I'm mentioning all of this just to let you see how hands-on and accessible Jeff is as a playwright. "Being there and having meaningful input into the casting and rehearsal processes is part of the playwright's job, part of the playwright's responsibility," Jeff notes. "The job is only half done when you have a script worth producing. The rest of the playwright's job is a social function, working with others in seeing that script is properly produced."
I mentioned to Jeff that the playwrights, by not being part of the process (I'm not quite sure about playwright #1, but playwright #2 told me that, for personal reasons, she had to go out of town for the two-week casting/rehearsal process), may be just as guilty as the directors that they're accusing. But Jeff quickly pointed out that they're not guilty, only ignorant of what they're actually entitled to.
And what about the directors--are they also acting out of inexperience? Jeff states emphatically that writers' words--those who write for the theatre in contrast to movies and television--cannot be changed without the writer's permission. "Any director who does not observe this principle is simply not a professional director. Directors who want to mess around with text should either go into another medium or write their own texts."
So, asks Jeff, what do you do if you're in a production, and a director pulls this stuff? "One swell response," Jeff says, is "a sternly worded letter from a lawyer to the director saying that he or she is in violation of your copyright and to cease and desist, or be vulnerable to legal action."
Jeff reminds playwrights that are being maltreated, that they have the right to pull their scripts. "Now, some writers faint at the thought of walking away from a production," he notes. "But a production of your work that doesn't reflect your intentions isn't worth having. If it is well received, then it isn't your intentions that are getting the good comment. If it is poorly received, then the reputation of your work is being damaged. I see no point in continuing with a production under either circumstance. But you have to have the guts to say 'no' to a production.
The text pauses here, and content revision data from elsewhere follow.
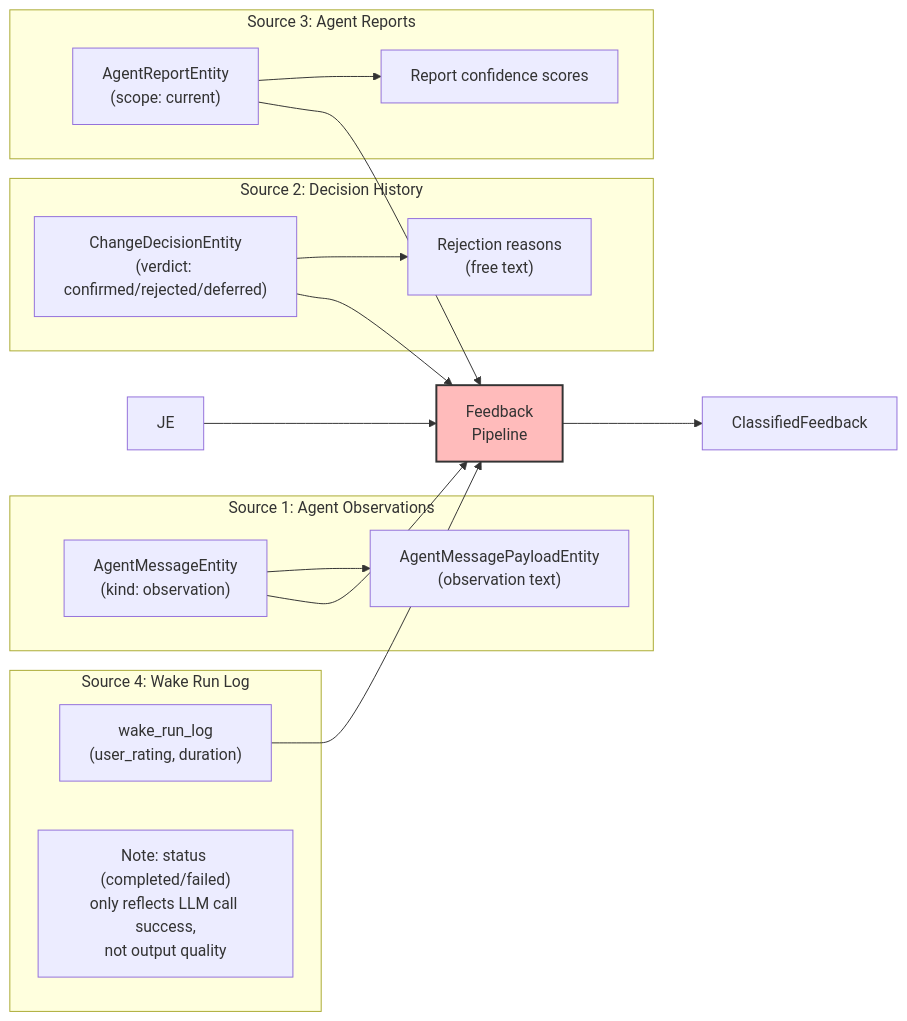
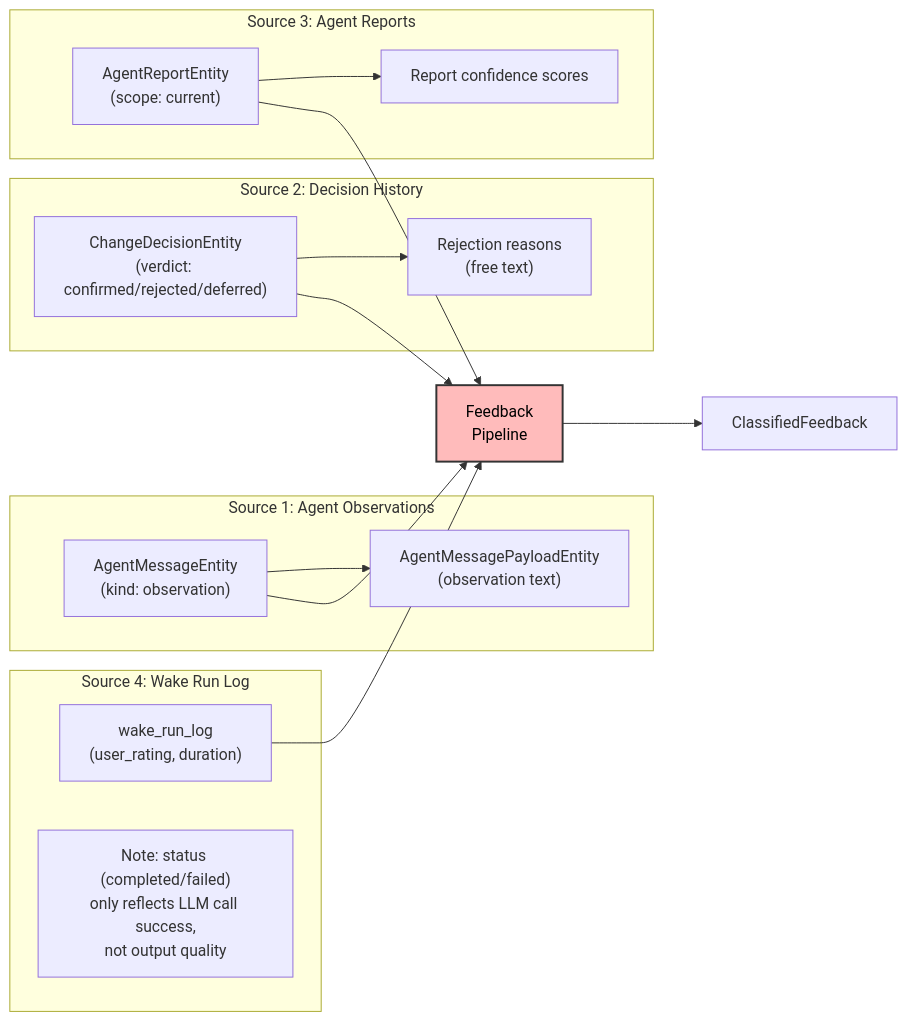
The seventh of 16 diagrams in docs/implementation_plans/2026-03-01_weekly_one_on_one_self_learning_cycle.md (matthiasn/lotti), drawn with Mermaid before and after one commit. The commit also changed other lines of this file and 2 other files, not shown here.

````diff
--- a/docs/implementation_plans/2026-03-01_weekly_one_on_one_self_learning_cycle.md
+++ b/docs/implementation_plans/2026-03-01_weekly_one_on_one_self_learning_cycle.md
@@ -383,35 +379,34 @@
 ```mermaid
 flowchart LR
     subgraph "Source 1: Agent Observations"
         AO["AgentMessageEntity\n(kind: observation)"]
         AOP["AgentMessagePayloadEntity\n(observation text)"]
         AO --> AOP
     end
 
     subgraph "Source 2: Decision History"
         CD["ChangeDecisionEntity\n(verdict: confirmed/rejected/deferred)"]
         CR["Rejection reasons\n(free text)"]
         CD --> CR
     end
 
     subgraph "Source 3: Agent Reports"
         AR["AgentReportEntity\n(scope: current)"]
         ARC["Report confidence scores"]
         AR --> ARC
     end
 
     subgraph "Source 4: Wake Run Log"
         WR["wake_run_log\n(user_rating, duration)"]
         WRN["Note: status (completed/failed)\nonly reflects LLM call success,\nnot output quality"]
     end
 
     AO --> FP["Feedback\nPipeline"]
     CD --> FP
     AR --> FP
-    JE --> FP
     WR --> FP
 
     FP --> CF["ClassifiedFeedback"]
 
-    style FP fill:#fbb,stroke:#333,stroke-width:2px
+    style FP fill:#fbb,stroke:#333,stroke-width:2px,color:#000
 ```
````
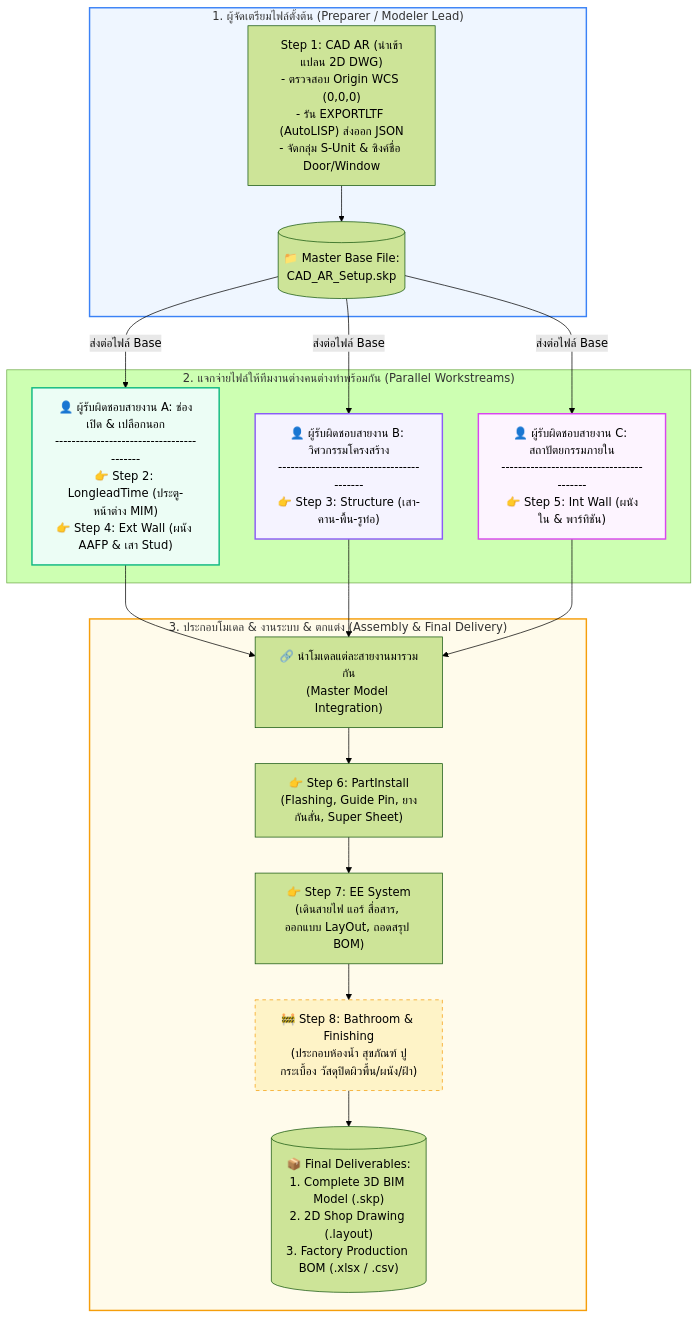
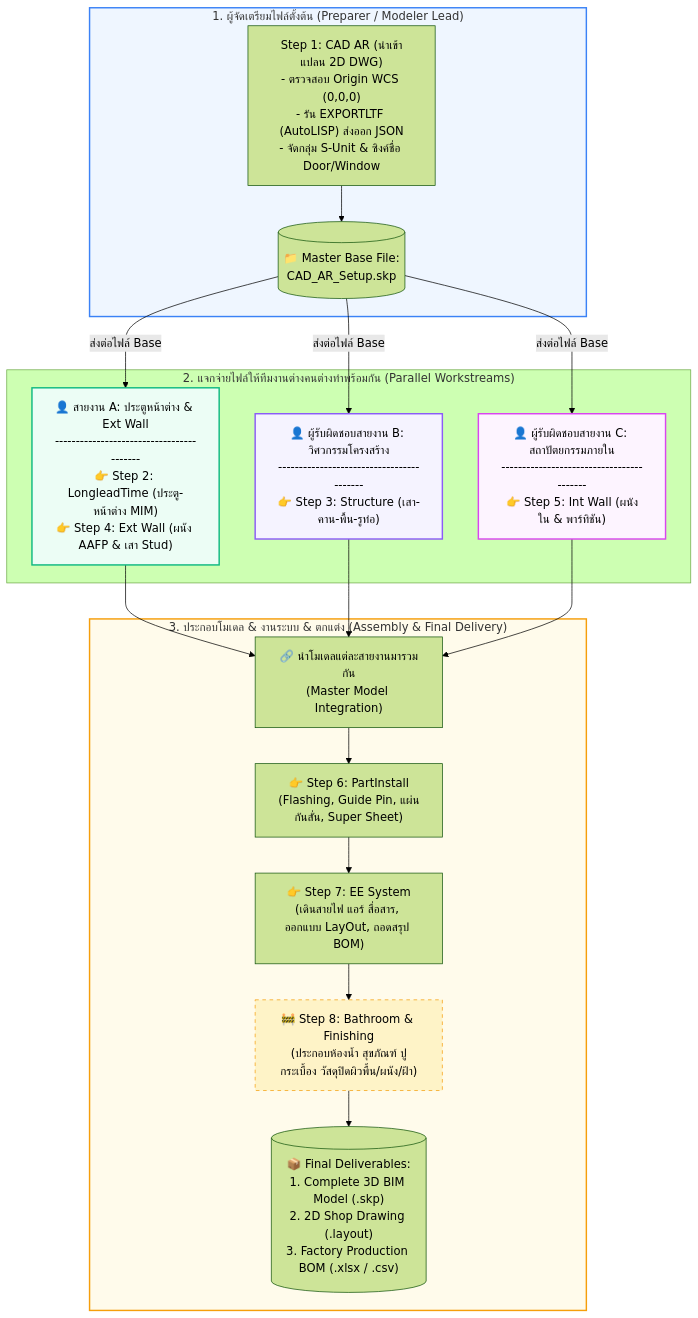
Before and after one commit to suteechu/manual-QHeim: the diagram in README.md, drawn with Mermaid (forest theme). The commit also changed other lines of this file and 9 other files, not shown here.

````diff
--- a/README.md
+++ b/README.md
@@ -52,28 +52,28 @@
 ```mermaid
 flowchart TD
     subgraph PREP["1. ผู้จัดเตรียมไฟล์ตั้งต้น (Preparer / Modeler Lead)"]
         S1["Step 1: CAD AR (นำเข้าแปลน 2D DWG)<br/>- ตรวจสอบ Origin WCS (0,0,0)<br/>- รัน EXPORTLTF (AutoLISP) ส่งออก JSON<br/>- จัดกลุ่ม S-Unit & ซิงค์ชื่อ Door/Window"]
         S1 --> BASE[("📁 Master Base File: <br/>CAD_AR_Setup.skp")]
     end
 
     subgraph PARALLEL["2. แจกจ่ายไฟล์ให้ทีมงานต่างคนต่างทำพร้อมกัน (Parallel Workstreams)"]
-        BASE -->|ส่งต่อไฟล์ Base| TEAM_A["👤 ผู้รับผิดชอบสายงาน A: ช่องเปิด & เปลือกนอก<br/>-----------------------------------------<br/>👉 Step 2: LongleadTime (ประตู-หน้าต่าง MIM)<br/>👉 Step 4: Ext Wall (ผนัง AAFP & เสา Stud)"]
+        BASE -->|ส่งต่อไฟล์ Base| TEAM_A["👤 สายงาน A: ประตูหน้าต่าง & Ext Wall<br/>-----------------------------------------<br/>👉 Step 2: LongleadTime (ประตู-หน้าต่าง MIM)<br/>👉 Step 4: Ext Wall (ผนัง AAFP & เสา Stud)"]
         BASE -->|ส่งต่อไฟล์ Base| TEAM_B["👤 ผู้รับผิดชอบสายงาน B: วิศวกรรมโครงสร้าง<br/>-----------------------------------------<br/>👉 Step 3: Structure (เสา-คาน-พื้น-รูท่อ)"]
         BASE -->|ส่งต่อไฟล์ Base| TEAM_C["👤 ผู้รับผิดชอบสายงาน C: สถาปัตยกรรมภายใน<br/>-----------------------------------------<br/>👉 Step 5: Int Wall (ผนังใน & พาร์ทิชัน)"]
     end
 
     subgraph INTEGRATION["3. ประกอบโมเดล & งานระบบ & ตกแต่ง (Assembly & Final Delivery)"]
         TEAM_A & TEAM_B & TEAM_C --> MERGE["🔗 นำโมเดลแต่ละสายงานมารวมกัน<br/>(Master Model Integration)"]
-        MERGE --> S6["👉 Step 6: PartInstall<br/>(Flashing, Guide Pin, ยางกันสั่น, Super Sheet)"]
+        MERGE --> S6["👉 Step 6: PartInstall<br/>(Flashing, Guide Pin, แผ่นกันสั่น, Super Sheet)"]
         S6 --> S7["👉 Step 7: EE System<br/>(เดินสายไฟ แอร์ สื่อสาร, ออกแบบ LayOut, ถอดสรุป BOM)"]
         S7 --> S8["🚧 Step 8: Bathroom & Finishing<br/>(ประกอบห้องน้ำ สุขภัณฑ์ ปูกระเบื้อง วัสดุปิดผิวพื้น/ผนัง/ฝ้า)"]
         S8 --> OUTPUT[("📦 Final Deliverables:<br/>1. Complete 3D BIM Model (.skp)<br/>2. 2D Shop Drawing (.layout)<br/>3. Factory Production BOM (.xlsx / .csv)")]
     end
 
     style PREP fill:#eff6ff,stroke:#3b82f6,stroke-width:2px
     style TEAM_A fill:#ecfdf5,stroke:#10b981,stroke-width:2px
     style TEAM_B fill:#f5f3ff,stroke:#8b5cf6,stroke-width:2px
     style TEAM_C fill:#fdf4ff,stroke:#d946ef,stroke-width:2px
     style INTEGRATION fill:#fffbeb,stroke:#f59e0b,stroke-width:2px
     style S8 fill:#fef3c7,stroke:#f59e0b,stroke-dasharray: 5 5
 ```
````
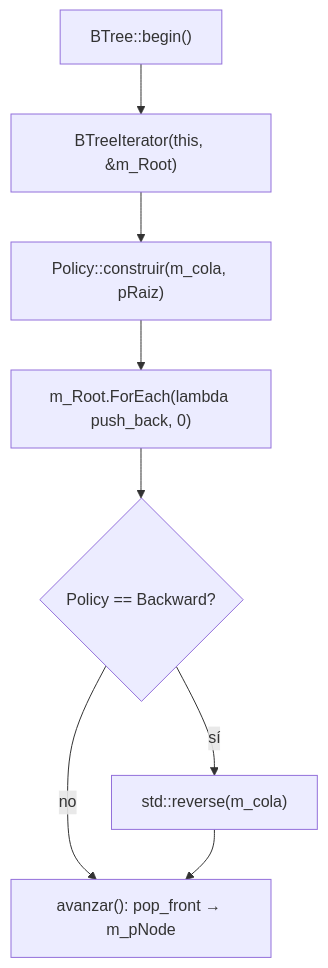
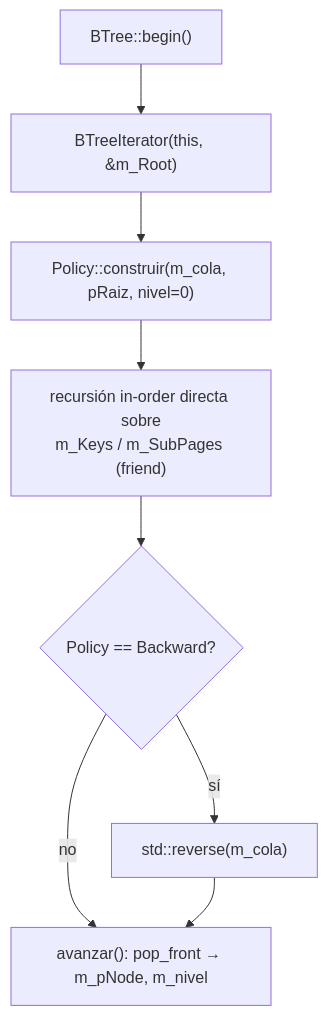
Before and after one commit to Camilo-vinatea/2026-I-MCC001-AED: the second of 6 diagrams in BTree.md, drawn with Mermaid. The commit also changed other lines of this file, not shown here.

````diff
--- a/BTree.md
+++ b/BTree.md
@@ -142,10 +158,10 @@
 ```mermaid
 flowchart TD
     A["BTree::begin()"] --> B["BTreeIterator(this, &m_Root)"]
-    B --> C["Policy::construir(m_cola, pRaiz)"]
-    C --> D["m_Root.ForEach(lambda push_back, 0)"]
+    B --> C["Policy::construir(m_cola, pRaiz, nivel=0)"]
+    C --> D["recursión in-order directa sobre\nm_Keys / m_SubPages (friend)"]
     D --> E{Policy == Backward?}
     E -->|sí| F["std::reverse(m_cola)"]
-    E -->|no| G["avanzar(): pop_front → m_pNode"]
+    E -->|no| G["avanzar(): pop_front → m_pNode, m_nivel"]
     F --> G
 ```
````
To say 'no' when it is appropriate is a sign of professionalism."
By the way, I got in touch with the director of playwright #2's play, and he presented his side of the story to me as well. I'm staying neutral, but I do hope that playwright and director will talk over the situation and end this dispute.
There are other provisions that can be negotiated into a playwright's contract concerning issues of arbitration, assignment, subsidiary rights, and compensation.
For the most up-to-date information concerning playwrights, and for easy access for advice, it's best to become a member of the Dramatists Guild. The annual dues is $75, and the only requirement is that you have written a play. You can contact the guild for membership application by dropping a note to 1501 Broadway, Suite 1701, New York, NY 10036, or call (212) 398-9366.
Jeff says that being a member of the Dramatists Guild is as necessary for your protection as shoes are for walking on city streets.